Prepare Ahead Meals and 15 Minute Meal Tips and Recipes
Do you want to cook once or twice a week and only spend 15-20 minutes in total from start to finish making dinner each night...even if casseroles are never on the menu? Below you will find my tips, links to my favorite recipes, and more to help you feed your family (or yourself) home-cooked meals each night of the week no matter how packed your schedule is!
What is your family's favorite type of meal?
Cooking 1-2 Days a Week
Over the past 11 years that I've been married, I've implemented numerous methods of easy prep, streamlined, and prepare-ahead meals. The method that's working for us right now is pretty simple. We eat almost every single meal at home every day of the week, but I only cook 1-2 times a week. I spend about 15-20 minutes in total from start to finish each day for lunch and dinner. The way I do that is that when I actually cook, I make double, triple, or quadruple of whatever I'm making and freeze the leftovers of the main dish. You really can freeze and successfully reheat anything with it tasting like it was freshly cooked. The only exceptions I've found so far are deep-fried foods and mashed potatoes. They don't taste good reheated.
Prepare-Ahead Meals for Casserole Haters
When most people think of prepare-ahead meals, they think of casseroles. My husband hates casseroles. He doesn't think food should be mixed. He will separate out stir-fries and mixed vegetables. Whether you have a family who loves casseroles or one like mine that will need to McDonald's if the dreaded "c" word is mentioned, you too can make prepare-ahead meals!
Basics on Freezing & Reheating Cooked Meat
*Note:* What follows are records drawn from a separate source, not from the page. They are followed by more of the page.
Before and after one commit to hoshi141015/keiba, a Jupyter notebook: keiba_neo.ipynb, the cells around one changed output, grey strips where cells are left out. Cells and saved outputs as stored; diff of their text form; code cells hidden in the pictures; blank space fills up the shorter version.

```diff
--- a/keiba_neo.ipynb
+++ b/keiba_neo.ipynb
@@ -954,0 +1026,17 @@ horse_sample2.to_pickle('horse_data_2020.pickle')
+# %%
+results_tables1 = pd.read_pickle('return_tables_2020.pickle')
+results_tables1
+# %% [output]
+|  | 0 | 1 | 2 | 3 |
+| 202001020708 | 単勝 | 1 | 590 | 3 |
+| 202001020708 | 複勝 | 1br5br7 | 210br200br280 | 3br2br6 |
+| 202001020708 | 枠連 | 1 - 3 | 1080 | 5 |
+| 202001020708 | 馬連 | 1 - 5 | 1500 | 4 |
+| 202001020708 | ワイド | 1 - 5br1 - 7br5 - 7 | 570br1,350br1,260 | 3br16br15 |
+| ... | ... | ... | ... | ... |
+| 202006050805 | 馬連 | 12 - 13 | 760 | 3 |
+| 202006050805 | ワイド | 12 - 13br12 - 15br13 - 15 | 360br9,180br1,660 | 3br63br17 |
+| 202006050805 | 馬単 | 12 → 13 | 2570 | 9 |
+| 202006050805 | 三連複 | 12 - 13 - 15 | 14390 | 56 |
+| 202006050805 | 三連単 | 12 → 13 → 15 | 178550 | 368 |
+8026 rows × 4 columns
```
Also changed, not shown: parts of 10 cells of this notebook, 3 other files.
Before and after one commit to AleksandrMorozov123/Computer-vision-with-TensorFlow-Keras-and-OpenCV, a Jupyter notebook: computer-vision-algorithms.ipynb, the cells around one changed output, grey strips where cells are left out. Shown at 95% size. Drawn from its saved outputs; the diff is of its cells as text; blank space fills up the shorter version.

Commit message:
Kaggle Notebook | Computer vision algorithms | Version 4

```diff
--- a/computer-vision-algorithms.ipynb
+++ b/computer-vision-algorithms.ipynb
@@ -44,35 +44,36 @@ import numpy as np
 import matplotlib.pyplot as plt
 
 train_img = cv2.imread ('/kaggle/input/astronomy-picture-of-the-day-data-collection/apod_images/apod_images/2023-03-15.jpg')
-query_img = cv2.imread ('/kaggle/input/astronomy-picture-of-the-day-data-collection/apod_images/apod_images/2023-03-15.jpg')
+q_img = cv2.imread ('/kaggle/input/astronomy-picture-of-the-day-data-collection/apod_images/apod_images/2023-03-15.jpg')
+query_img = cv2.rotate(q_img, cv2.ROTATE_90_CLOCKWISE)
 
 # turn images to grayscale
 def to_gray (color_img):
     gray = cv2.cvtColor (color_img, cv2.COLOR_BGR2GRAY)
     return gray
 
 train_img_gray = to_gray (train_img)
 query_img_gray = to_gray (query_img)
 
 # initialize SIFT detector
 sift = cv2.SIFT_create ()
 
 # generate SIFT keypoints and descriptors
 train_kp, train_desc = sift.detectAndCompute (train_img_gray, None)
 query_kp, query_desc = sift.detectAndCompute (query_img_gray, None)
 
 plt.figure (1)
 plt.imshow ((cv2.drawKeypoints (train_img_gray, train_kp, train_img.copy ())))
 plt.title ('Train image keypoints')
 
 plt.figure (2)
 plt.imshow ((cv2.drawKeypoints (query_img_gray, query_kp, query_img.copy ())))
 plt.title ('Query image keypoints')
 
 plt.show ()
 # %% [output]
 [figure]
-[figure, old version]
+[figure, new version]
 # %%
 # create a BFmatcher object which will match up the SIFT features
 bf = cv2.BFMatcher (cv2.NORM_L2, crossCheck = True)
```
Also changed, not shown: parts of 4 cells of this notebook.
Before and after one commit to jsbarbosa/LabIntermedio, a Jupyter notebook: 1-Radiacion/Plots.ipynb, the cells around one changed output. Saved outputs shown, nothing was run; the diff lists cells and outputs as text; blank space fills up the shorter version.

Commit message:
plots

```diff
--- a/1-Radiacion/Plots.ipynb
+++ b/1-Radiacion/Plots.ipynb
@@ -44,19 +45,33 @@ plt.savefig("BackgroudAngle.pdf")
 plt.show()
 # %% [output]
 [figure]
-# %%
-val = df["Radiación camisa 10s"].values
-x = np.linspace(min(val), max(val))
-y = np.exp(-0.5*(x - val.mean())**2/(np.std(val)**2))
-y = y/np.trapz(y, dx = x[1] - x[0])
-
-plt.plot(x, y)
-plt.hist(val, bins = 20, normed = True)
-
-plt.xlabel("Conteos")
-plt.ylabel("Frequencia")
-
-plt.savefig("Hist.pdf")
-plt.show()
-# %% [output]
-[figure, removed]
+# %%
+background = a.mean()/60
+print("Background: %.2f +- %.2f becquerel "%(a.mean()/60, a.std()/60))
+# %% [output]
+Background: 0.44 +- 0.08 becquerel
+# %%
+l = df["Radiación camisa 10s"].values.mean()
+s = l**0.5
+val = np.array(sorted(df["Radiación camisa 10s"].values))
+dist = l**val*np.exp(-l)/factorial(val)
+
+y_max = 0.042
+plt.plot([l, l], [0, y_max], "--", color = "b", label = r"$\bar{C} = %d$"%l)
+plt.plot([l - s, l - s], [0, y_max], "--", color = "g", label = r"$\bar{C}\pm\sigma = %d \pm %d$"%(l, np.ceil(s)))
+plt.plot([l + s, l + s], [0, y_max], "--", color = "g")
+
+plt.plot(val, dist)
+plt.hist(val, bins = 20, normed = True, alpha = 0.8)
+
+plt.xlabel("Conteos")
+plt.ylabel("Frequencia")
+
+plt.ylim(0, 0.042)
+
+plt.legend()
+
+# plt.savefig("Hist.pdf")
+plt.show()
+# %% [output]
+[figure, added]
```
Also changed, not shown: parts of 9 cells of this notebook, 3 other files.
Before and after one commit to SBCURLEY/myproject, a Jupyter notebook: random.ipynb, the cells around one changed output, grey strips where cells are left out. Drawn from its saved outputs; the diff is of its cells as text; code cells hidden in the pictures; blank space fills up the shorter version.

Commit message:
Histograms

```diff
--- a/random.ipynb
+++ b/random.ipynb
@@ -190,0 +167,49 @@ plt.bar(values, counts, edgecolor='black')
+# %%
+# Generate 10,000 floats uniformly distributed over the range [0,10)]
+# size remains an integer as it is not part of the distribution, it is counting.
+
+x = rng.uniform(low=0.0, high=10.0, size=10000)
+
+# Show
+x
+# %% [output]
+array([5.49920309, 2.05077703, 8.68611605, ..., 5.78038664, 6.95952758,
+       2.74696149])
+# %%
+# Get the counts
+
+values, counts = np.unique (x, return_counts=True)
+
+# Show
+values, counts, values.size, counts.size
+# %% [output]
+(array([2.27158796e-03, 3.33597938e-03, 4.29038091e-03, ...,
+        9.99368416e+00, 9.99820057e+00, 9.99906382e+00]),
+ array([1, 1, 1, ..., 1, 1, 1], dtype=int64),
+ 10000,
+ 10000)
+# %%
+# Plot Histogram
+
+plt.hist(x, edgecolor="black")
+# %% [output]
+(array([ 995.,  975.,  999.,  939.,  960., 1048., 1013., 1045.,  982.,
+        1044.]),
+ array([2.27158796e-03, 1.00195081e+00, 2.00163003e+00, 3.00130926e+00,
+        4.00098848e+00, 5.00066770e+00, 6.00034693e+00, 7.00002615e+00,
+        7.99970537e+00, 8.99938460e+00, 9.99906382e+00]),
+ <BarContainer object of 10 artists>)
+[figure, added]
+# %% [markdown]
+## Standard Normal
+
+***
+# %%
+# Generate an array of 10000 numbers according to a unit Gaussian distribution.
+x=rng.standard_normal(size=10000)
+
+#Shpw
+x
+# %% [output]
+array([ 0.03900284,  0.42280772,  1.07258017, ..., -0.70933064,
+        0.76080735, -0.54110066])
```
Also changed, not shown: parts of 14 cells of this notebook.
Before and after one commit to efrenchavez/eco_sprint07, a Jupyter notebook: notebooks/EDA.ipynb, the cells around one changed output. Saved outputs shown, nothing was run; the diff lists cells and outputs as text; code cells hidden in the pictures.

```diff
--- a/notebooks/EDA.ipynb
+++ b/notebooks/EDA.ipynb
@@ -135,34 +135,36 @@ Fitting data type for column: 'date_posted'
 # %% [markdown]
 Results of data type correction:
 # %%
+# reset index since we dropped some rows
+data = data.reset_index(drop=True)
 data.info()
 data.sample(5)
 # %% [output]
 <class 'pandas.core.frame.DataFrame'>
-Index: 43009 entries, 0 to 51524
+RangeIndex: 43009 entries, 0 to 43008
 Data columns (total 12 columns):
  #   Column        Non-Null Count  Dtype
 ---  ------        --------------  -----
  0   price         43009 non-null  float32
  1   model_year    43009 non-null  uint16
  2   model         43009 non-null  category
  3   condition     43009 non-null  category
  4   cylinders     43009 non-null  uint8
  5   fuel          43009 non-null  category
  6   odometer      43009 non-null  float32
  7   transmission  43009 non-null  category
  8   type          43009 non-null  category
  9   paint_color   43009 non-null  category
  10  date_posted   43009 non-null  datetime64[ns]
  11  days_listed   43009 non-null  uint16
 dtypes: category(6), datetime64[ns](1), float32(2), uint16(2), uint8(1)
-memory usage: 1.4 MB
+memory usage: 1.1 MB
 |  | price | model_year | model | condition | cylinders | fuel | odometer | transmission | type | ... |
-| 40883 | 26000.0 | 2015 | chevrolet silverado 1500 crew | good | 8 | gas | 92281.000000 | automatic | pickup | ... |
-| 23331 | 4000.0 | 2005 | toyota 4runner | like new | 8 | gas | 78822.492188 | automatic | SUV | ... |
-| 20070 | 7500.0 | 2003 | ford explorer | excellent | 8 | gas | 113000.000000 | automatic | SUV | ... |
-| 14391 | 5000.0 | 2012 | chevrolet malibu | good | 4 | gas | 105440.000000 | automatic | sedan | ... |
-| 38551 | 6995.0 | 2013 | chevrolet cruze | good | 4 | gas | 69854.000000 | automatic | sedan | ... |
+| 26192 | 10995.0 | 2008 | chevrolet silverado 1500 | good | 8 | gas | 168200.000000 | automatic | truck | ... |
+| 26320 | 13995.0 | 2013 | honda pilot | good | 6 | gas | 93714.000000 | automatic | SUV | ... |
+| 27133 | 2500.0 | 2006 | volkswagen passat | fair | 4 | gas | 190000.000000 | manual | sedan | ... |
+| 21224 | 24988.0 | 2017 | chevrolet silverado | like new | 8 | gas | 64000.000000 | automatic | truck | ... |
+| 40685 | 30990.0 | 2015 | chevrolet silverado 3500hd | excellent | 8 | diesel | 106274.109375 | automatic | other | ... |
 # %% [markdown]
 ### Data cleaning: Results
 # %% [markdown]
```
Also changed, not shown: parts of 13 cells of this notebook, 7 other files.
I freeze the meat in reusable small square Zip-lock brand plastic containers. You can use glass Pyrex ones if you don't use plastic. You can also use Ziploc bags (which are good for freezing 2 months or less) or aluminum foil (which keeps frozen foods for many months). I usually try to add some sort of liquid, usually broth that I make from chicken bouillon cubes, marinade liquid, or pan juices, to keep the meat from drying out when it thaws and also to keep ice crystals from forming on the meat itself. Sometimes I tape a paper on top that says what it is and when I cooked it. I then put it in the freezer. When I want to serve it, I pull it out of the freezer, plop the cube out onto a plate (because I never microwave in plastic containers since that may cause cancer), and microwave it for about 5 minutes.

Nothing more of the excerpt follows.